A Journey in the Absence of Freedom


I am beginning to understand why I do not like Journey. Subtly put, the problem comes in the lack of freedom, but freedom in a specific sense.Jenova Chen, the game’s lead designer, says in an Eurogamer interview:

“There’s this quotation from St Augustine…”

Jenova Chen puts down his hamburger and fixes me with a warm but firm stare. Trust the designer of Flower and Journey to invoke a 3rd century theologian as an entry point to the subject of online tea-bagging. “Augustine wrote: ‘People will venture out to the height of the mountain to seek for wonder. They will stand and stare at the width of the ocean to be filled with wonder. But they will pass one another in the street and feel nothing. Yet every individual is a miracle. How strange that nobody sees the wonder in one another.'”

Chen takes a quick breath. “There’s this assumption in video games that if you run into a random player online, it’s going to be a bad experience,” he continues. “You think that they will be an a**hole, right?”

I nod, still thinking about Augustine and the sense of wonder I’ve felt since first sitting down to talk to this studious Chinese game developer.

“But listen: none of us was born to be an a**hole,” he says. “I believe that very often it’s not really the player that’s an a**hole. It’s the game designer that made them an a**hole. If you spend every day killing one another how are you going to be a nice guy? All console games are about killing each other, or killing one another together… Don’t you see? It’s our games that make us a**holes.”

It’s interesting that Chen, who seems the studious and intelligent sort, takes a quote completely out of context. Considering that I have a copy of the Confessions (from which the quote derives), and since he used it multiple times from what I can tell, let us see if it means what Mr. Chen thinks it means. From my translation, it says thus:

This faculty of memory is a great one, O my God, exceedingly great, a vast, infinite recess. Who can plumb its depth? This is a faculty of my mind, belonging to my nature, yet I cannot myself comprehend all that I am. Is the mind, then, too narrow to grasp itself, forcing us to ask where that part of it is which it is incapable of grasping? Is it outside the mind, not inside? How can the mind not compass it?
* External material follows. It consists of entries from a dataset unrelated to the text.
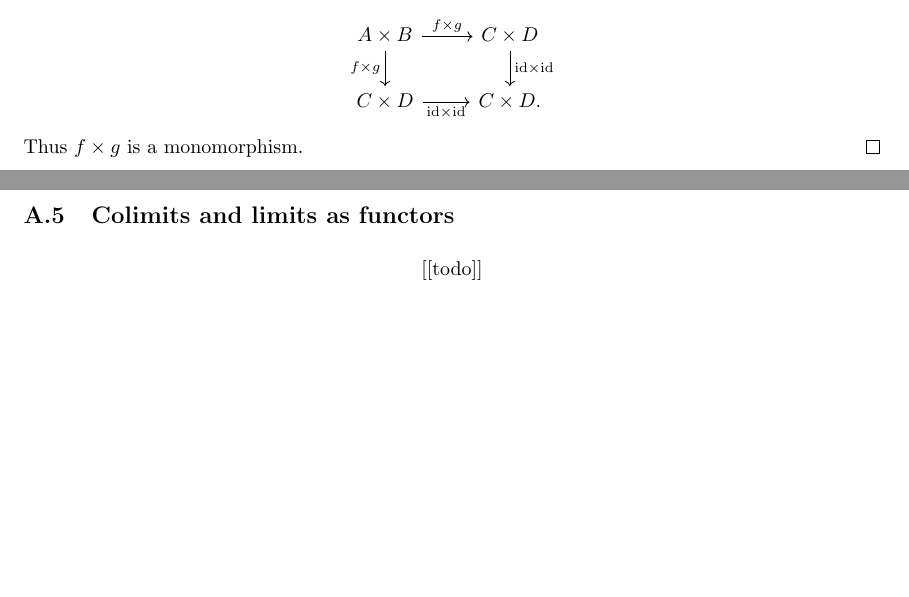
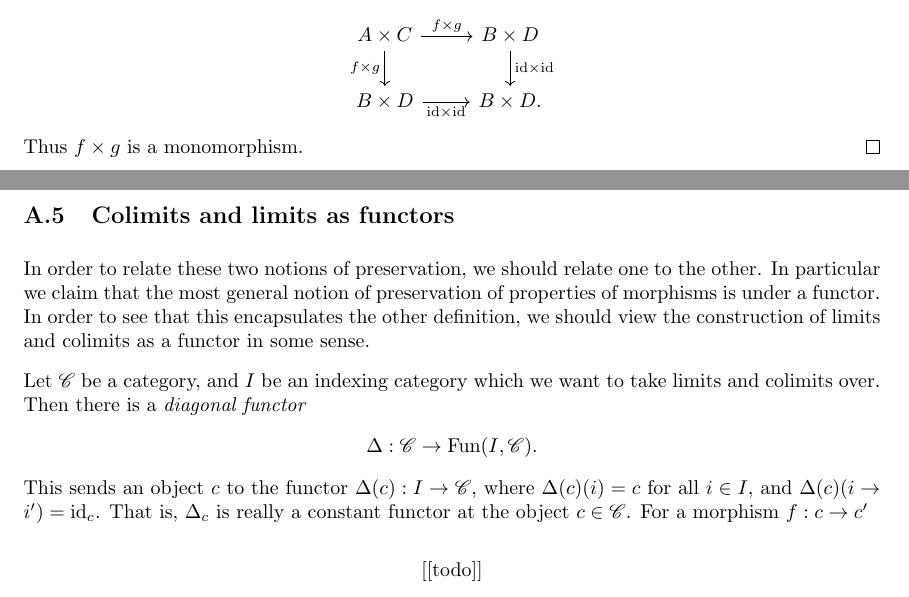
Before and after one commit to tbrazel/math619, a LaTeX document (619-notes-2021.tex): two parts of pages 26 and 28 of 29 before the commit and two parts of pages 26 and 28 of 30 after it, joined at a grey line, cut so that both start at the same text, the shorter picture padded with empty space. Compiled offline with pdfLaTeX.

Commit message:
fixed typo in A.31: monomorphisms are preserved under products (thanks Zoe!)

```diff
--- a/619-notes-2021.tex
+++ b/619-notes-2021.tex
@@ -4047,8 +4047,8 @@ is in \textbf{P} as well (assuming both colimits exist). Dually we have a notion
 \end{tikzcd} \]
 Since limits commute, we have that taking a product of the two pullbacks is the same as the pullback of the product of the two diagrams, that is, the following diagram is a pullback
 \[ \begin{tikzcd}
-    A \times B\rar["f \times g"]\dar["f \times g" left] & C \times D\dar["\id \times \id" right]\\
-    C \times D \rar["\id \times \id" below] & C \times D.
+    A \times C\rar["f \times g"]\dar["f \times g" left] & B \times D\dar["\id \times \id" right]\\
+    B \times D \rar["\id \times \id" below] & B \times D.
 \end{tikzcd} \]
 Thus $f \times g$ is a monomorphism.
 \end{proof}
@@ -4102,6 +4102,14 @@ Thus far we have defined two notions of preservation of properties. Namely, prop
 
 \subsection{Colimits and limits as functors}
 
+In order to relate these two notions of preservation, we should relate one to the other. In particular we claim that the most general notion of preservation of properties of morphisms is under a functor. In order to see that this encapsulates the other definition, we should view the construction of limits and colimits as a functor in some sense.
+
+Let $\mathscr{C}$ be a category, and $I$ be an indexing category which we want to take limits and colimits over. Then there is a \textit{diagonal functor}
+\begin{align*}
+    \Delta : \mathscr{C} &\to \Fun(I, \mathscr{C}).
+\end{align*}
+This sends an object $c$ to the functor $\Delta(c): I \to \mathscr{C}$, where $\Delta(c)(i) = c$ for all $i\in I$, and $\Delta(c)(i \to i') = \id_c$. That is, $\Delta_c$ is really a constant functor at the object $c\in \mathscr{C}$. For a morphism $f:c\to c'$
+
 \begin{center}
     [[todo]]
 \end{center}
```
Also changed, not shown: 619-notes-2021.pdf.
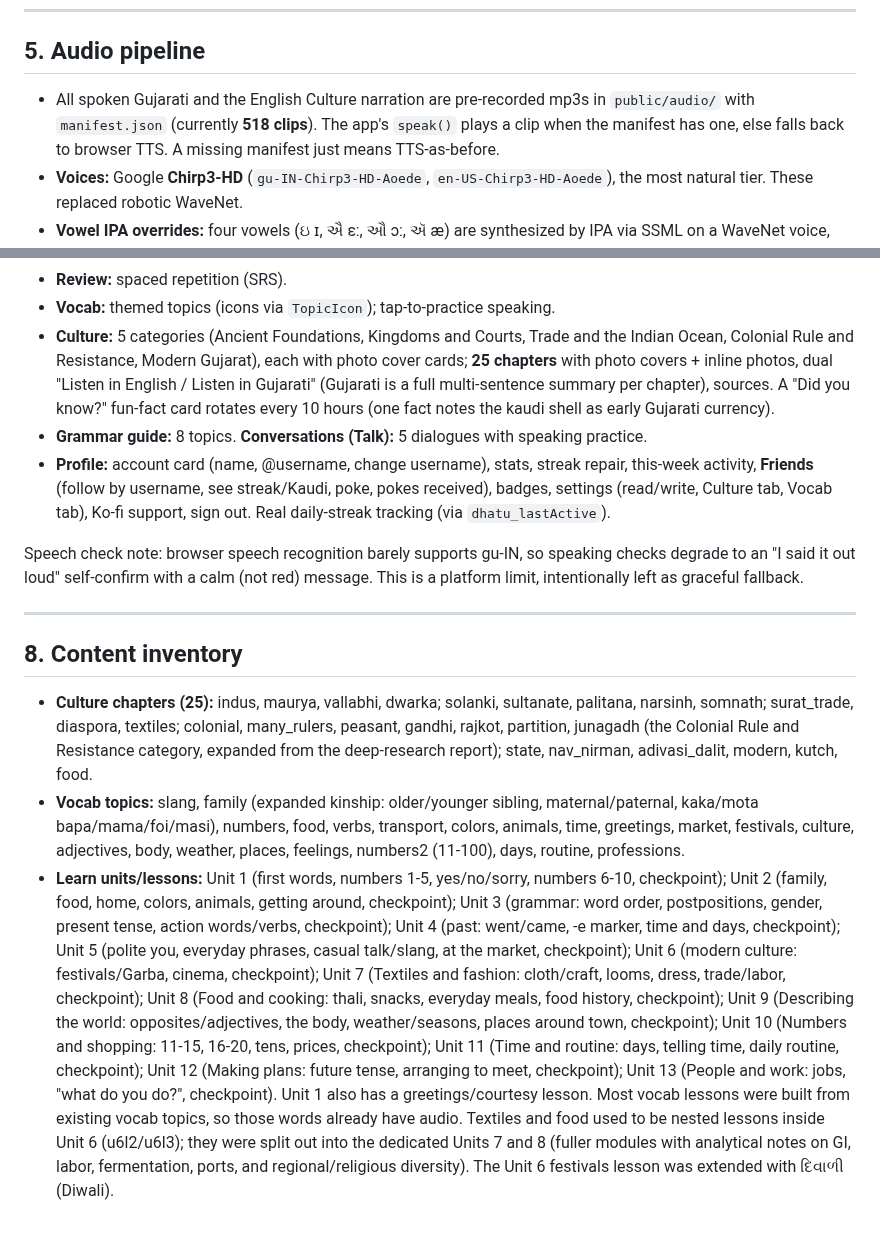
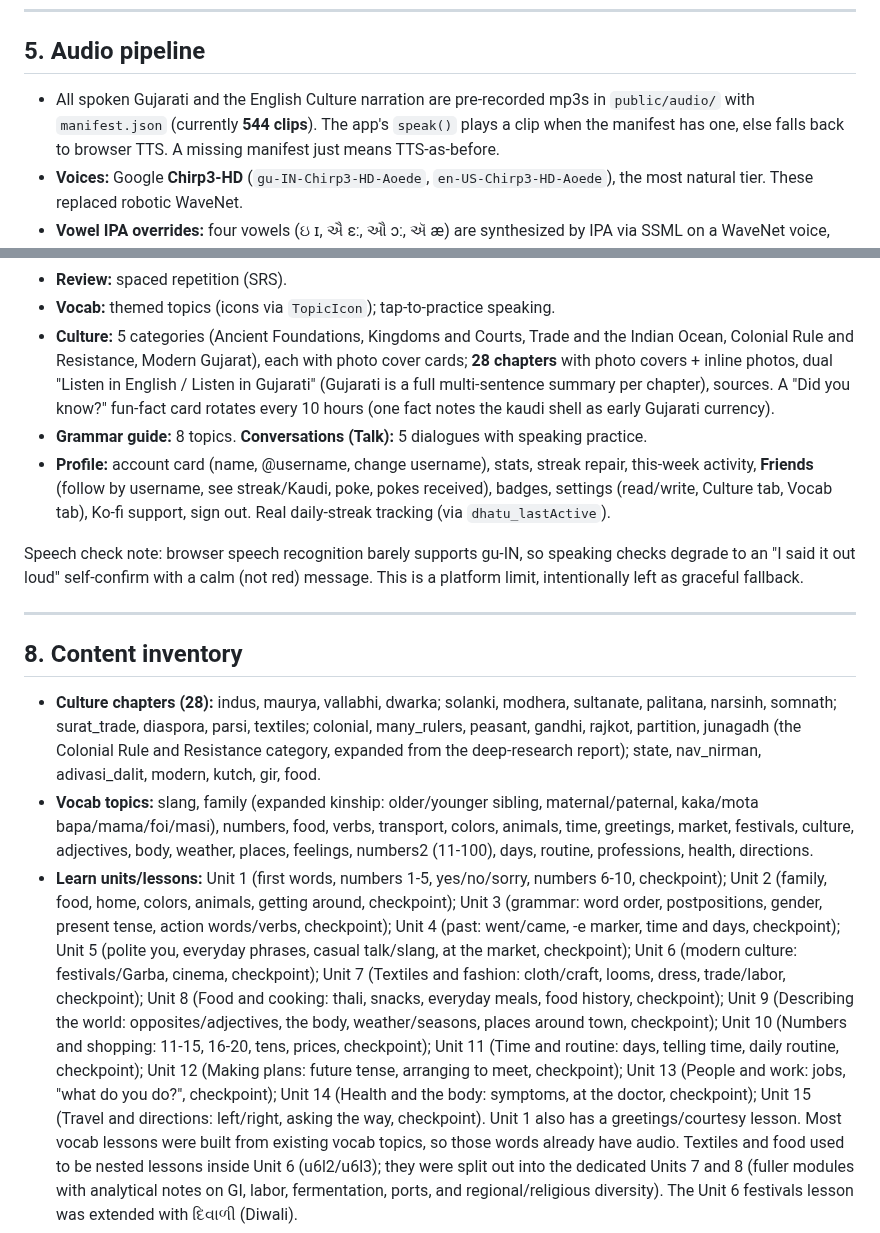
Before and after one commit to rainpurl/dhatu, a Markdown page: HANDOFF.md, 2 parts joined by grey strips. GitHub-like rendering.

Commit message:
HANDOFF: Units 14-15, three culture chapters (28 total), 544 clips
Co-Authored-By: Claude Opus 4.8 <noreply@anthropic.com>

```diff
--- a/HANDOFF.md
+++ b/HANDOFF.md
@@ -108,7 +108,7 @@ Until rules/index are applied, social features fail quietly (app still works).
 ## 5. Audio pipeline
 
 - All spoken Gujarati and the English Culture narration are pre-recorded mp3s in
-  `public/audio/` with `manifest.json` (currently **518 clips**). The app's
+  `public/audio/` with `manifest.json` (currently **544 clips**). The app's
   `speak()` plays a clip when the manifest has one, else falls back to browser
   TTS. A missing manifest just means TTS-as-before.
 - **Voices:** Google **Chirp3-HD** (`gu-IN-Chirp3-HD-Aoede`,
@@ -198,7 +198,7 @@ Until rules/index are applied, social features fail quietly (app still works).
 - **Vocab:** themed topics (icons via `TopicIcon`); tap-to-practice speaking.
 - **Culture:** 5 categories (Ancient Foundations, Kingdoms and Courts, Trade and
   the Indian Ocean, Colonial Rule and Resistance, Modern Gujarat), each with
-  photo cover cards; **25 chapters** with photo covers + inline photos, dual
+  photo cover cards; **28 chapters** with photo covers + inline photos, dual
   "Listen in English / Listen in Gujarati" (Gujarati is a full multi-sentence
   summary per chapter), sources. A "Did you know?" fun-fact card rotates every
   10 hours (one fact notes the kaudi shell as early Gujarati currency).
@@ -217,15 +217,15 @@ message. This is a platform limit, intentionally left as graceful fallback.
 
 ## 8. Content inventory
 
-- **Culture chapters (25):** indus, maurya, vallabhi, dwarka; solanki, sultanate,
-  palitana, narsinh, somnath; surat_trade, diaspora, textiles; colonial,
+- **Culture chapters (28):** indus, maurya, vallabhi, dwarka; solanki, modhera,
+  sultanate, palitana, narsinh, somnath; surat_trade, diaspora, parsi, textiles; colonial,
   many_rulers, peasant, gandhi, rajkot, partition, junagadh (the Colonial Rule and
   Resistance category, expanded from the deep-research report); state, nav_nirman,
-  adivasi_dalit, modern, kutch, food.
+  adivasi_dalit, modern, kutch, gir, food.
 - **Vocab topics:** slang, family (expanded kinship: older/younger sibling,
   maternal/paternal, kaka/mota bapa/mama/foi/masi), numbers, food, verbs,
   transport, colors, animals, time, greetings, market, festivals, culture,
-  adjectives, body, weather, places, feelings, numbers2 (11-100), days, routine, professions.
+  adjectives, body, weather, places, feelings, numbers2 (11-100), days, routine, professions, health, directions.
 - **Learn units/lessons:** Unit 1 (first words, numbers 1-5, yes/no/sorry,
   numbers 6-10, checkpoint); Unit 2 (family, food, home, colors, animals, getting
   around, checkpoint); Unit 3 (grammar: word order, postpositions, gender, present
@@ -238,7 +238,9 @@ message. This is a platform limit, intentionally left as graceful fallback.
   places around town, checkpoint); Unit 10 (Numbers and shopping: 11-15, 16-20,
   tens, prices, checkpoint); Unit 11 (Time and routine: days, telling time, daily
   routine, checkpoint); Unit 12 (Making plans: future tense, arranging to meet,
-  checkpoint); Unit 13 (People and work: jobs, "what do you do?", checkpoint).
+  checkpoint); Unit 13 (People and work: jobs, "what do you do?", checkpoint); Unit
+  14 (Health and the body: symptoms, at the doctor, checkpoint); Unit 15 (Travel
+  and directions: left/right, asking the way, checkpoint).
   Unit 1 also has a greetings/courtesy lesson. Most vocab lessons were built from
   existing vocab topics, so those words already have audio. Textiles and food used
   to be nested lessons inside Unit 6 (u6l2/u6l3); they were split out into the
```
Enormous wonder wells up within me when I think of this, and I am dumbfounded. People go to admire lofty mountains, and huge breakers at sea, and crashing waterfalls, and vast stretches of ocean, and the dance of the stars, but they leave themselves behind out of sight. It does not strike them as wonderful that I could enumerate those things without seeing them with my eyes, and that I could not even have spoken of them unless I could within my mind contemplate mountains and waves and rivers and stars (which I have seen), and the ocean (which I only take on trust(, and contemplate them there in spaces just as vast as thought I were seeing them outside myself. But I did not suck them into myself when I looked at them with my eyes, for it was not these things themselves that entered me, but only the images of them; and I know which impressions were made on me through which of my bodily sense. (Book X, 15, page 247)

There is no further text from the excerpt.